Diablo III: Ultimate Evil Edition
Welcome back to the troubled world of Sanctuary. It's not been all that long since Diablo III first appeared on consoles but a lot has changed as the latest game in Blizzard's seminal dungeon-crawler series makes it's way to next-gen consoles.
Blizzard has poued every ounce of community feedback from the PC edition of the game into the development of the Ultimate Evil Edition for consoles. The result is a highly polished version of the game tailored very carefully for the specific requirements of console gamers with the added bonuses that the Reaper Of Souls expansion brings to the table.
The story is simple. The player takes on the mantle of an unnamed hero in one of Diablo III's six classes and take on the remaining forces of hell by smashing looting and levelling up your way through populous hordes of hostile monsters and demons.
As well as the original classes – Barbarian, Demon Hunter, Monk, Witch Doctor and Mage – Diablo III: Ultimate Evil Editon brings the sturdy new Crusader class added in Reaper Of Souls.
At first glance the Crusader might seem like a bit of a duplication of the tank fighter that the Barbarian is but, the Crusader's abilities are highly tailored towards fighting with a shield and weapon combination and healing and protecting fellow party members on top of slaughtering as many enemies as possible.
The Crusader has turned out to be a nicely-balanced character class. There's an impressive combination of powers from the devastating Shield Bash to the useful Consecrated Ground which aids health regeneration for all players and has an assortment of runes that can be used to slow, trap and even deal damage to enemies in the consecrated area. There's also some pretty useful passive skills that can allow the Crusader to wield two-handed weapons in one hand and a shield in the other and even revive when he takes a fatal blow.
As always, Diablo III: Ultimate Evil Edition is best when enjoyed with friends and up to four player co-op either locally or online although lone wolves out there can opt to restrict their online visibility when they play to take on the Primeevils solo.
There's a handy quickmatch option if you don't mind playing with strangers and, once you've finished up to the end of Act V and hit level 50 Adventure mode unlocks. This tackles one of the chief criticisms of Diablo III when it first launched.
Adventure mode allows parties of players to dive back into whichever region of Sanctuary that they want and search for loot and new adventures. It also brings back the most popular element of previous Diablo games, procedurally generated dungeons, in the form of Nephalem Rifts.

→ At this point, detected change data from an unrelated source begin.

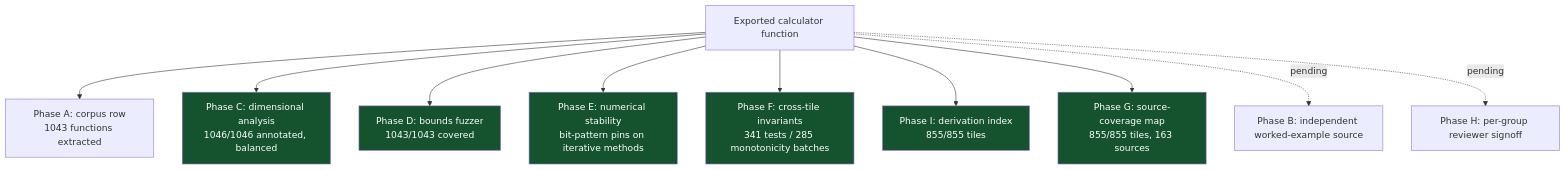
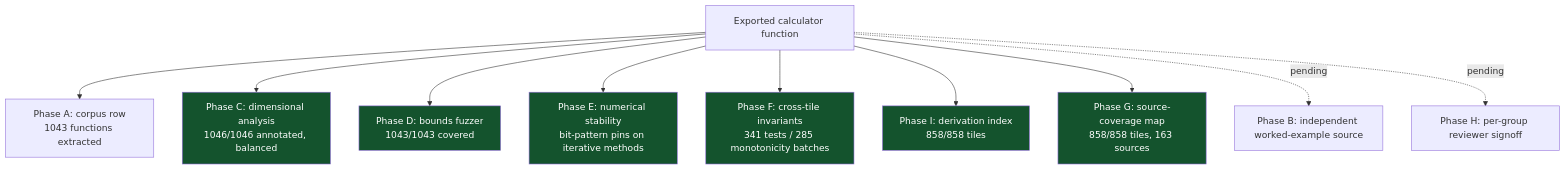
One commit to clay-good/roughlogic.com changed the sixth of 8 diagrams in README.md. Above: the diagram before and after it, drawn with Mermaid. The commit also changed other lines of this file and 21 other files, not shown here.

````diff
--- a/README.md
+++ b/README.md
@@ -519,18 +519,18 @@
 ```mermaid
 flowchart TB
     F[Exported calculator function] --> A[Phase A: corpus row\n1043 functions extracted]
     F --> C[Phase C: dimensional analysis\n1046/1046 annotated, balanced]
     F --> D[Phase D: bounds fuzzer\n1043/1043 covered]
     F --> E[Phase E: numerical stability\nbit-pattern pins on iterative methods]
     F --> Fa[Phase F: cross-tile invariants\n341 tests / 285 monotonicity batches]
-    F --> I[Phase I: derivation index\n855/855 tiles]
-    F --> G[Phase G: source-coverage map\n855/855 tiles, 163 sources]
+    F --> I[Phase I: derivation index\n858/858 tiles]
+    F --> G[Phase G: source-coverage map\n858/858 tiles, 163 sources]
     F -.pending.-> B[Phase B: independent worked-example source]
     F -.pending.-> H[Phase H: per-group reviewer signoff]
     style C fill:#14532d,color:#fff
     style D fill:#14532d,color:#fff
     style E fill:#14532d,color:#fff
     style Fa fill:#14532d,color:#fff
     style G fill:#14532d,color:#fff
     style I fill:#14532d,color:#fff
 ```
````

Nephalem Rifts are triggered by completing one of several tasks in Adventure Mode from completing a bounty to defeating a unique enemy. This generates an item which opens a portal to the Nephalem Rift which is a randomly-generated dungeon between one and nine levels deep and hosting a random selection of enemies.
Adventure Mode and Nephalem Rifts add extra dimensions to Diablo III's replayability too along with its 12 (yes, 12) difficulty levels offering some insane levels of difficulty – although most of those are locked out until players have reached level 70 it must be noted.

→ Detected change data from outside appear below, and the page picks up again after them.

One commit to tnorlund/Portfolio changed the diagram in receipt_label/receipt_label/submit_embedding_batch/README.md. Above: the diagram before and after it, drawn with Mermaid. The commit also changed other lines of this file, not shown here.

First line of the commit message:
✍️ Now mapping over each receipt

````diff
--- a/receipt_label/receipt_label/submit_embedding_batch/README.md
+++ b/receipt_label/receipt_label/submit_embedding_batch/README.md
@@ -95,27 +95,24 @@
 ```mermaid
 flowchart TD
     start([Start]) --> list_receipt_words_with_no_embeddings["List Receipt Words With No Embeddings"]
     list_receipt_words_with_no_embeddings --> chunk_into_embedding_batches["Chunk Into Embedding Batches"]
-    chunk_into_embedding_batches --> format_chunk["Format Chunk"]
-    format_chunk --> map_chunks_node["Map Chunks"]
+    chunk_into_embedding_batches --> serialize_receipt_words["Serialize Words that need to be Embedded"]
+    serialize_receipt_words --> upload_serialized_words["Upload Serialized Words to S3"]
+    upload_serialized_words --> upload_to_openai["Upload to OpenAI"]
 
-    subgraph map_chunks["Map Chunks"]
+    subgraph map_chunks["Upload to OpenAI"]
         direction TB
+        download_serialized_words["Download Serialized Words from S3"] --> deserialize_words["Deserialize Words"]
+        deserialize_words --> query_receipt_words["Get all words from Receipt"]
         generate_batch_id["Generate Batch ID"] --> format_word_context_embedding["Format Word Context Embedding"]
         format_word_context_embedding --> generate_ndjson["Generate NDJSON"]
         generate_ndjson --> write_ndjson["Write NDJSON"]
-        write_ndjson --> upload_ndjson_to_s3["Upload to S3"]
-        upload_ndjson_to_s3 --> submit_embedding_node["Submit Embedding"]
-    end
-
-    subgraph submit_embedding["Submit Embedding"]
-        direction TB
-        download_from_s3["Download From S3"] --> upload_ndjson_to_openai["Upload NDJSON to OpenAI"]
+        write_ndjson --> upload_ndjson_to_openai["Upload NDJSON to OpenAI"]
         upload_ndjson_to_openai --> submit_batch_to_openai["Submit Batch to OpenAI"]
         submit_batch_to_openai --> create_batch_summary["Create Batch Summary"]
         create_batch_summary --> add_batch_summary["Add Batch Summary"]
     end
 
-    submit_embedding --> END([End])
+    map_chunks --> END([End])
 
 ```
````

Mechanically, Diablo III: Ultimate Evil Edition plays very well. Each type of skill is mapped to a specific button and the radial menu implemented for the inventory and skills menus works fairly intuitively with the DualShock 4 controller. It's all very responsive and there's little or no lag between button-presses and the actions they correspond to. The way the powers are distributed between the buttons makes sense – the main attack is the X button and the most used secondary power is mapped to R2 for instance.

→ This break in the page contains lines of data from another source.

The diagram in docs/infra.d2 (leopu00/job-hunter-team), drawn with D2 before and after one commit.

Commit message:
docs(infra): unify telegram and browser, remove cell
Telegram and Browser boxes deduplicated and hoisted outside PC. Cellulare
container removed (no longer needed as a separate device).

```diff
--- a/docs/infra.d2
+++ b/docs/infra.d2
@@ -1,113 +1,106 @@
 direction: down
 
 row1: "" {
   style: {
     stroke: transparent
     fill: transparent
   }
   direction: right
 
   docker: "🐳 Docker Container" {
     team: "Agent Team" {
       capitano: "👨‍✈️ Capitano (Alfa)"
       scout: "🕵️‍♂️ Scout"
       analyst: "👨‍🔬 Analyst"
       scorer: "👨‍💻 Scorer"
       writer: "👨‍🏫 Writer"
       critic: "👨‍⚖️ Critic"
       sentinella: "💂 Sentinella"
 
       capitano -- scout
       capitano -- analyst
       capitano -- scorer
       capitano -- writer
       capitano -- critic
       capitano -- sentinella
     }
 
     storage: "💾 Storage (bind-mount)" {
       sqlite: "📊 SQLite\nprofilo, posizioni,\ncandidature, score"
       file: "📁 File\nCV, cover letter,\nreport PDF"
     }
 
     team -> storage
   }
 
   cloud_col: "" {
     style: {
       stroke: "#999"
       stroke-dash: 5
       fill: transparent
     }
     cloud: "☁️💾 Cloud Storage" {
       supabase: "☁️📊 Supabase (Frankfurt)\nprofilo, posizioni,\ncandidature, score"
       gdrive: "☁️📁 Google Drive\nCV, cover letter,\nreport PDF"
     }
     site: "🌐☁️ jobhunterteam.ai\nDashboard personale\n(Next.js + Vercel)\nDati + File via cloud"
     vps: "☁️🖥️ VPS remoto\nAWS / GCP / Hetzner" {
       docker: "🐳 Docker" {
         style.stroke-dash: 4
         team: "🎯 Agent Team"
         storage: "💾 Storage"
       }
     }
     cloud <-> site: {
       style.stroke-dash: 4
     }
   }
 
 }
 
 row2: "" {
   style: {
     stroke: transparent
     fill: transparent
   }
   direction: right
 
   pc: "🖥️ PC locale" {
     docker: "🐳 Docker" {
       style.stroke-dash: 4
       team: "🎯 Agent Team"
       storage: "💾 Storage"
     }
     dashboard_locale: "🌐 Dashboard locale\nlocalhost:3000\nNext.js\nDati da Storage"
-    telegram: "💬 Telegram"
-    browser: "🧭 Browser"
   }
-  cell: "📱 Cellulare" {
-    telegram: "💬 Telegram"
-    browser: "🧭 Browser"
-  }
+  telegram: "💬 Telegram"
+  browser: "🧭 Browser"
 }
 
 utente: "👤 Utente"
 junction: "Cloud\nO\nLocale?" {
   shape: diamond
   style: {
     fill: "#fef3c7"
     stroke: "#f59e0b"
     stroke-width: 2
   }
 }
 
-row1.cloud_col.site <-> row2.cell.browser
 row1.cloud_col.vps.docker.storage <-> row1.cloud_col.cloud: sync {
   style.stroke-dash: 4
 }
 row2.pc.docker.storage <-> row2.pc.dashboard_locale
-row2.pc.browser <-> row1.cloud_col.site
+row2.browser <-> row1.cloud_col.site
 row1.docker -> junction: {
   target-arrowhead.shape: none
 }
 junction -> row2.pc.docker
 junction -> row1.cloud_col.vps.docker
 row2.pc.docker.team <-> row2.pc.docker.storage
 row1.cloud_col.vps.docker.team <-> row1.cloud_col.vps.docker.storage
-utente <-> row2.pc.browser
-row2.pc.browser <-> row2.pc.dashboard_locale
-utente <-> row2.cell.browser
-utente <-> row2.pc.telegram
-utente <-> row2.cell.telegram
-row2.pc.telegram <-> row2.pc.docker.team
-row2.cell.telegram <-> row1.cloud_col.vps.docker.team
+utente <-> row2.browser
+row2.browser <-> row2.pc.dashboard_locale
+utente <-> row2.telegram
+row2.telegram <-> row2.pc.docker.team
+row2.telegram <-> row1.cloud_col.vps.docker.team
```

The only blemish on this has to he the way they use the touchpad. Touching the left side for inventory and the right side for skills makes sense but the navigation function once in the menus feels a bit over-senstitive; as if it was an after-thought rather than an integral part of the control scheme.
Blizzard would probably like to think that this Ultimate Evil Edition is probably the perfect version of the game – the result of an evolution that began in May 2012 when Diablo III first hit PC and Mac. To a certain extent this is true. The combat is well-balanced and there is plenty of replayability to be found. The social tools are as extensive as the PC version too so finding someone to play with is never more than a couple of button-presses away.
Diablo III: Ultimate Evil Edition is great. The combination of loot-chasing, co-op multiplayer, deep leveling-up and randomly-generated dungeons makes it a very compelling adventure for all but the lightest of RPG fans. Oh, and it runs in crisp 1080p at silky-smooth 60fps on the PS4 and looks every bit as nice as the PC version does on maximum settings at the same resolution.
Diablo III: Ultimate Evil Edition is out now on PS4, PS3, Xbox One and Xbox 360.
- Call of Duty: Black Ops III is coming to the PS3 and Xbox 360 after all
- Tomonobu Itagaki's Devil's Third gets a release date
- Adr1ft is coming to PC and consoles at the end of the summer
- EA gives the new Mirror's Edge a name – Mirror's Edge Catalyst
- ZombiU PS4 and Xbox One port reportedly in the works
- Mike Bithell's Volume to be released this August
- Gearbox's new shooter Battleborn gets a pre-E3 trailer
- Steam Controller launches in October, Steam Machines arrive in November
- Gears Of War devs Black Tusk change their name to The Coalition ahead of E3